[Web document revisions]
_ _ _
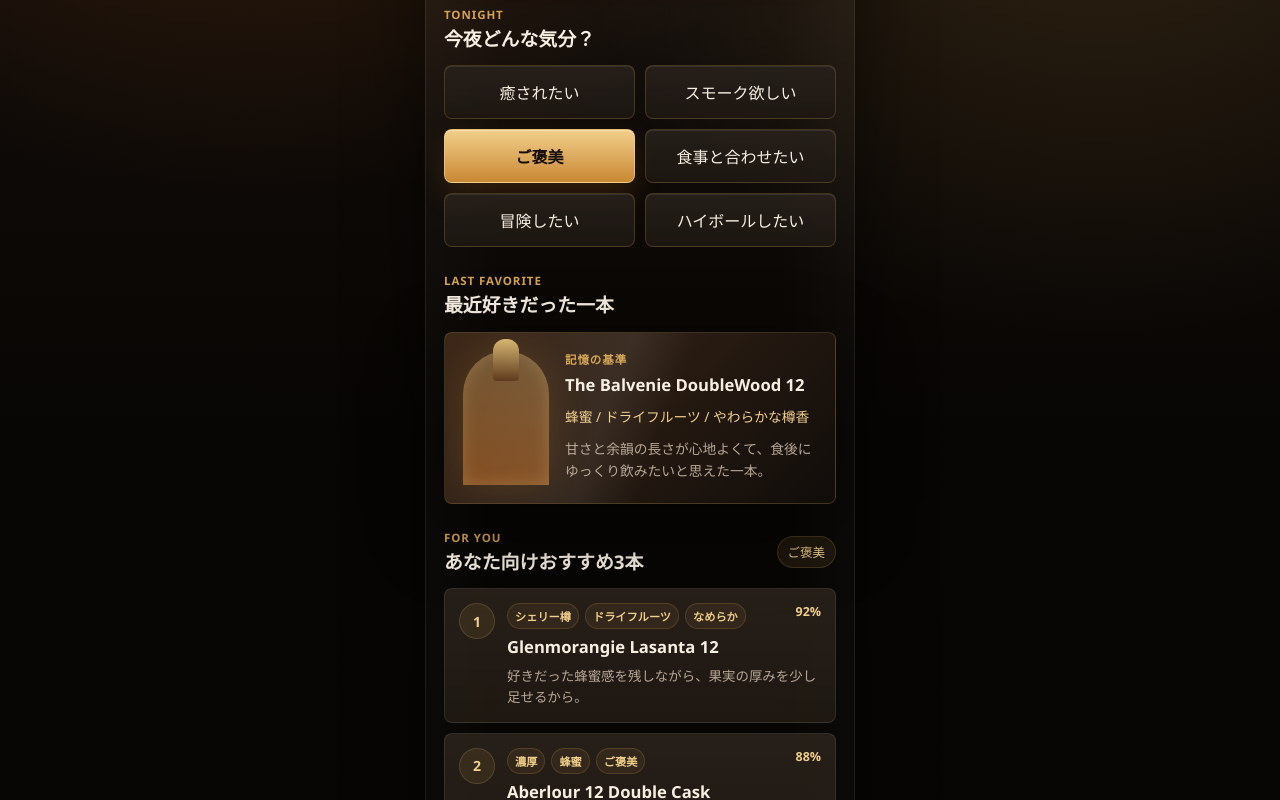
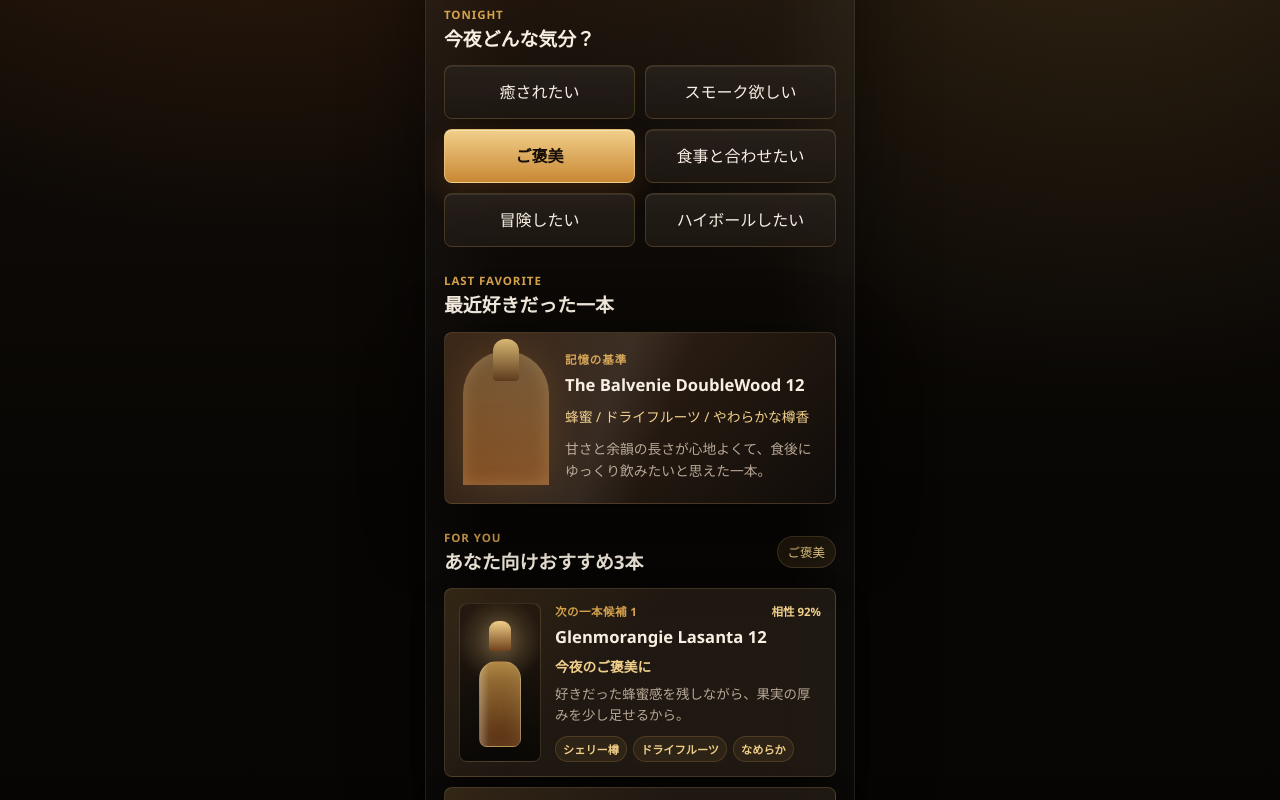
Before and after one commit to takatoshi0161/Whisky-Scanner, a Next.js app in the folder frontend/: page / in a window 1280 px wide. Shown: the part 440-1240 px from the top of the page. Built offline with nearby package versions, Linux system fonts and the light colour scheme; no server answers.

Commit message:
feat(frontend): refine recommendation and taste reaction UI
Co-authored-by: takatoshi0161 <takatoshi0161@users.noreply.github.com>

```diff
--- a/frontend/app/bottles/[slug]/taste-reaction.tsx
+++ b/frontend/app/bottles/[slug]/taste-reaction.tsx
@@ -9,7 +9,7 @@
 
 const reactions = [
   { label: "好き", value: "positive" },
-  { label: "そうでもない", value: "neutral" },
+  { label: "少し違う", value: "neutral" },
   { label: "苦手", value: "negative" },
 ] as const;
 
--- a/frontend/app/globals.css
+++ b/frontend/app/globals.css
@@ -130,17 +130,20 @@
   display: flex;
   align-items: center;
   justify-content: space-between;
+  flex-wrap: wrap;
   gap: 16px;
 }
 
 .todayBadge {
-  flex: 0 0 auto;
+  flex: 0 1 auto;
+  max-width: 100%;
   padding: 6px 10px;
   border: 1px solid var(--line);
   border-radius: 999px;
   color: var(--gold-soft);
   background: rgba(213, 162, 77, 0.1);
   font-size: 0.78rem;
+  overflow-wrap: anywhere;
 }
 
 .moodGrid {
@@ -159,6 +162,8 @@
     linear-gradient(180deg, rgba(255, 255, 255, 0.055), rgba(255, 255, 255, 0.015)),
     rgba(27, 20, 14, 0.88);
   box-shadow: inset 0 1px 0 rgba(255, 255, 255, 0.08);
+  line-height: 1.35;
+  overflow-wrap: anywhere;
   cursor: pointer;
 }
 
@@ -235,6 +240,7 @@
   font-size: 1.04rem;
   line-height: 1.35;
   letter-spacing: 0;
+  overflow-wrap: anywhere;
 }
 
 .tasteNote {
@@ -258,39 +264,72 @@
 
 .recommendCard {
   display: grid;
-  grid-template-columns: 36px minmax(0, 1fr);
-  gap: 12px;
+  grid-template-columns: 82px minmax(0, 1fr);
+  gap: 14px;
   padding: 14px;
-  border: 1px solid rgba(255, 255, 255, 0.09);
+  border: 1px solid rgba(241, 207, 138, 0.16);
   border-radius: 8px;
   background:
-    linear-gradient(180deg, rgba(255, 255, 255, 0.05), rgba(255, 255, 255, 0.015)),
+    linear-gradient(135deg, rgba(213, 162, 77, 0.13), rgba(255, 255, 255, 0.02) 42%),
     var(--surface);
+  box-shadow: 0 14px 34px rgba(0, 0, 0, 0.22);
 }
 
-.rank {
+.recommendBottleFrame {
+  position: relative;
   display: grid;
-  place-items: center;
-  width: 36px;
-  height: 36px;
-  border: 1px solid var(--line);
-  border-radius: 50%;
-  color: var(--gold-soft);
-  background: rgba(213, 162, 77, 0.1);
-  font-size: 0.88rem;
-  font-weight: 700;
+  place-items: end center;
+  min-height: 128px;
+  overflow: hidden;
+  border: 1px solid rgba(241, 207, 138, 0.18);
+  border-radius: 8px;
+  background:
+    radial-gradient(circle at 50% 24%, rgba(241, 207, 138, 0.3), transparent 34%),
+    linear-gradient(180deg, rgba(36, 25, 16, 0.9), rgba(10, 8, 6, 0.92));
+}
+
+.recommendBottleCap {
+  position: absolute;
+  top: 17px;
+  width: 22px;
+  height: 30px;
+  border-radius: 9px 9px 3px 3px;
+  background: linear-gradient(180deg, #f1cf8a, #70421c);
+  box-shadow: 0 0 18px rgba(241, 207, 138, 0.16);
+}
+
+.recommendBottleShape {
+  width: 42px;
+  height: 86px;
+  margin-bottom: 14px;
+  border: 1px solid rgba(255, 226, 162, 0.25);
+  border-radius: 18px 18px 8px 8px;
+  background:
+    linear-gradient(90deg, rgba(255, 255, 255, 0.24), transparent 22%),
+    linear-gradient(180deg, rgba(213, 162, 77, 0.72), rgba(92, 48, 18, 0.9));
+  box-shadow:
+    inset 0 0 18px rgba(255, 226, 162, 0.16),
+    0 12px 24px rgba(0, 0, 0, 0.28);
 }
 
 .recommendTop {
   display: flex;
-  align-items: flex-start;
+  align-items: center;
   justify-content: space-between;
-  gap: 12px;
+  gap: 10px;
+}
+
+.nextPickLabel {
+  color: var(--gold);
+  font-size: 0.72rem;
+  font-weight: 800;
+  letter-spacing: 0.04em;
 }
 
 .matchScore {
+  flex: 0 0 auto;
   color: var(--gold-soft);
-  font-size: 0.78rem;
+  font-size: 0.72rem;
   font-weight: 700;
 }
 
@@ -298,6 +337,7 @@
   display: flex;
   flex-wrap: wrap;
   gap: 6px;
+  margin-top: 10px;
 }
 
 .tagList span {
@@ -315,6 +355,14 @@
   color: var(--muted);
   font-size: 0.84rem;
   line-height: 1.55;
+}
+
+.recommendCard .nextMoment {
+  margin-top: 8px;
+  color: var(--gold-soft);
+  font-size: 0.86rem;
+  font-weight: 800;
+  line-height: 1.45;
 }
 
 .sectionLead {
@@ -677,17 +725,36 @@
 }
 
 .tasteReactionButton {
-  min-height: 48px;
-  padding: 0 12px;
-  border: 1px solid rgba(241, 207, 138, 0.22);
+  position: relative;
+  min-height: 52px;
+  padding: 0 14px 0 36px;
+  border: 1px solid rgba(241, 207, 138, 0.32);
   border-radius: 8px;
   color: var(--text);
   background:
-    linear-gradient(180deg, rgba(255, 255, 255, 0.055), rgba(255, 255, 255, 0.015)),
-    rgba(12, 9, 7, 0.62);
+    linear-gradient(180deg, rgba(255, 255, 255, 0.085), rgba(255, 255, 255, 0.018)),
+    rgba(12, 9, 7, 0.78);
+  box-shadow:
+    0 8px 18px rgba(0, 0, 0, 0.22),
+    inset 0 1px 0 rgba(255, 255, 255, 0.09);
   font-size: 0.9rem;
   font-weight: 750;
+  line-height: 1.25;
+  text-align: left;
   cursor: pointer;
+}
+
+.tasteReactionButton::before {
+  position: absolute;
+  left: 13px;
+  top: 50%;
+  width: 12px;
+  height: 12px;
+  border: 1px solid rgba(241, 207, 138, 0.58);
+  border-radius: 50%;
+  background: rgba(241, 207, 138, 0.08);
+  content: "";
+  transform: translateY(-50%);
 }
 
 .tasteReactionButton:active {
@@ -701,6 +768,13 @@
   box-shadow:
     0 10px 22px rgba(169, 96, 34, 0.2),
     inset 0 1px 0 rgba(255, 255, 255, 0.34);
+}
+
+.tasteReactionButton.isSelected::before {
+  border-color: rgba(22, 13, 7, 0.48);
+  background:
+    radial-gradient(circle, #160d07 0 38%, transparent 42%),
+    rgba(255, 255, 255, 0.22);
 }
 
 .tasteReactionFeedback {
--- a/frontend/app/home-experience.tsx
+++ b/frontend/app/home-experience.tsx
@@ -14,6 +14,7 @@
   tags: string[];
   reason: string;
   match: string;
+  nextMoment: string;
 };
 
 const moods = [
@@ -40,18 +41,21 @@
       tags: ["バニラ", "柑橘", "やさしい"],
       reason: "軽やかな甘さと柑橘感で、力を抜きたい夜に寄り添いやすいから。",
       match: "91%",
+      nextMoment: "肩の力を抜きたい夜に",
     },
     {
       name: "The Balvenie DoubleWood 12",
       tags: ["蜂蜜", "樽香", "なめらか"],
       reason: "最近好きだった甘い余韻に近く、安心して戻れる味わいだから。",
       match: "89%",
+      nextMoment: "食後にゆっくり戻りたい時に",
     },
     {
       name: "Arran 10",
       tags: ["果実", "モルト", "穏やか"],
       reason: "派手すぎない果実味で、ゆっくり一杯に向いているから。",
       match: "86%",
+      nextMoment: "静かに一杯だけ飲みたい時に",
     },
   ],
   "スモーク欲しい": [
@@ -60,18 +64,21 @@
       tags: ["スモーク", "潮気", "チョコ"],
       reason: "強すぎない煙と甘さがあり、スモーク入門としても選びやすいから。",
       match: "93%",
+      nextMoment: "煙たさを少し足したい夜に",
     },
     {
       name: "Talisker 10",
       tags: ["黒胡椒", "潮気", "焚き火"],
       reason: "ピリッとした余韻があり、気分を切り替えたい夜に合うから。",
       match: "88%",
+      nextMoment: "気分を切り替えたい一杯に",
     },
     {
       name: "Caol Ila 12",
       tags: ["ピート", "レモン", "クリーン"],
       reason: "煙たさはしっかりありつつ、重すぎず飲み進めやすいから。",
       match: "85%",
+      nextMoment: "軽やかなスモークを試したい時に",
     },
   ],
   "ご褒美": [
@@ -80,18 +87,21 @@
       tags: ["シェリー樽", "ドライフルーツ", "なめらか"],
       reason: "好きだった蜂蜜感を残しながら、果実の厚みを少し足せるから。",
       match: "92%",
+      nextMoment: "今夜のご褒美に",
     },
     {
       name: "Aberlour 12 Double Cask",
       tags: ["濃厚", "蜂蜜", "ご褒美"],
       reason: "やさしい甘さから一歩進んで、満足感のある夜に合うから。",
       match: "88%",
+      nextMoment: "甘く濃い満足感がほしい時に",
     },
     {
       name: "Bunnahabhain 12",
       tags: ["穏やか", "ナッツ", "潮気"],
       reason: "まろやかな甘さに控えめな海のニュアンスが加わり、新しい発見があるから。",
       match: "84%",
+      nextMoment: "少しだけ新しい味に進みたい時に",
     },
   ],
   "食事と合わせたい": [
@@ -100,18 +110,21 @@
       tags: ["ハニー", "軽快", "食中"],
       reason: "甘さが穏やかで、炭酸割りでも食事の邪魔をしにくいから。",
       match: "90%",
+      nextMoment: "食事を邪魔しないハイボールに",
     },
     {
       name: "Monkey Shoulder",
       tags: ["モルト", "バニラ", "万能"],
       reason: "ハイボールでもロックでも合わせやすく、料理を選びにくいから。",
       match: "87%",
+      nextMoment: "飲み方を決めずに開けたい時に",
     },
     {
       name: "Chivas Regal Mizunara 12",
       tags: ["やわらか", "樽香", "和食"],
       reason: "穏やかな樽の香りで、和食や軽めのつまみに寄せやすいから。",
       match: "84%",
+      nextMoment: "軽めのつまみと合わせたい時に",
     },
   ],
   "冒険したい": [
@@ -120,18 +133,21 @@
       tags: ["スパイス", "濃厚", "新世界"],
       reason: "いつもの甘い樽感から少し離れて、香味の広がりを試せるから。",
       match: "89%",
+      nextMoment: "いつもと違う発見がほしい夜に",
     },
     {
       name: "Kavalan Concertmaster",
       tags: ["トロピカル", "ワイン樽", "華やか"],
       reason: "果実感がはっきりしていて、次の発見として分かりやすいから。",
       match: "86%",
+      nextMoment: "華やかな果実感を試したい時に",
     },
     {
       name: "Nikka From The Barrel",
       tags: ["力強い", "スパイス", "濃密"],
       reason: "アルコール感と厚みがあり、少量でも満足する冒険感があるから。",
       match: "83%",
+      nextMoment: "少量でしっかり楽しみたい時に",
     },
   ],
   "ハイボールしたい": [
@@ -140,18 +156,21 @@
       tags: ["爽快", "青りんご", "ハイボール"],
       reason: "炭酸で香りが立ちやすく、軽快に今夜の一杯を始められるから。",
       match: "92%",
+      nextMoment: "最初の一杯を爽快にしたい時に",
     },
     {
       name: "The Glenlivet 12",
       tags: ["洋梨", "軽やか", "すっきり"],
       reason: "果実の甘さが炭酸で伸びて、食事前にも飲みやすいから。",
       match: "88%",
+      nextMoment: "食事前に軽く飲みたい時に",
     },
     {
       name: "Johnnie Walker Black Label",
       tags: ["スモーク", "バニラ", "定番"],
       reason: "少し煙のある余韻が残り、ハイボールでも物足りなさが出にくいから。",
       match: "85%",
+      nextMoment: "定番感と飲みごたえを両方ほしい時に",
     },
   ],
 };
@@ -230,18 +249,23 @@
         <div className="recommendList">
           {recommendations.map((bottle, index) => (
             <article className="recommendCard" key={bottle.name}>
-              <div className="rank">{index + 1}</div>
+              <div className="recommendBottleFrame" aria-hidden="true">
+                <span className="recommendBottleCap" />
+                <span className="recommendBottleShape" />
+              </div>
               <div className="recommendBody">
                 <div className="recommendTop">
-                  <div className="tagList">
-                    {bottle.tags.map((tag) => (
-                      <span key={tag}>{tag}</span>
-                    ))}
-                  </div>
-                  <span className="matchScore">{bottle.match}</span>
+                  <span className="nextPickLabel">次の一本候補 {index + 1}</span>
+                  <span className="matchScore">相性 {bottle.match}</span>
                 </div>
                 <h3>{bottle.name}</h3>
+                <p className="nextMoment">{bottle.nextMoment}</p>
                 <p>{bottle.reason}</p>
+                <div className="tagList" aria-label="味の手がかり">
+                  {bottle.tags.map((tag) => (
+                    <span key={tag}>{tag}</span>
+                  ))}
+                </div>
               </div>
             </article>
           ))}
```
_ _ _
Write out exactly the opening lines of the data, stopping after the line that holds "feat(frontend): refine recommendation". Exclude pictures.

Before and after one commit to takatoshi0161/Whisky-Scanner, a Next.js app in the folder frontend/: page / in a window 1280 px wide. Shown: the part 440-1240 px from the top of the page. Built offline with nearby package versions, Linux system fonts and the light colour scheme; no server answers.

Commit message:
feat(frontend): refine recommendation and taste reaction UI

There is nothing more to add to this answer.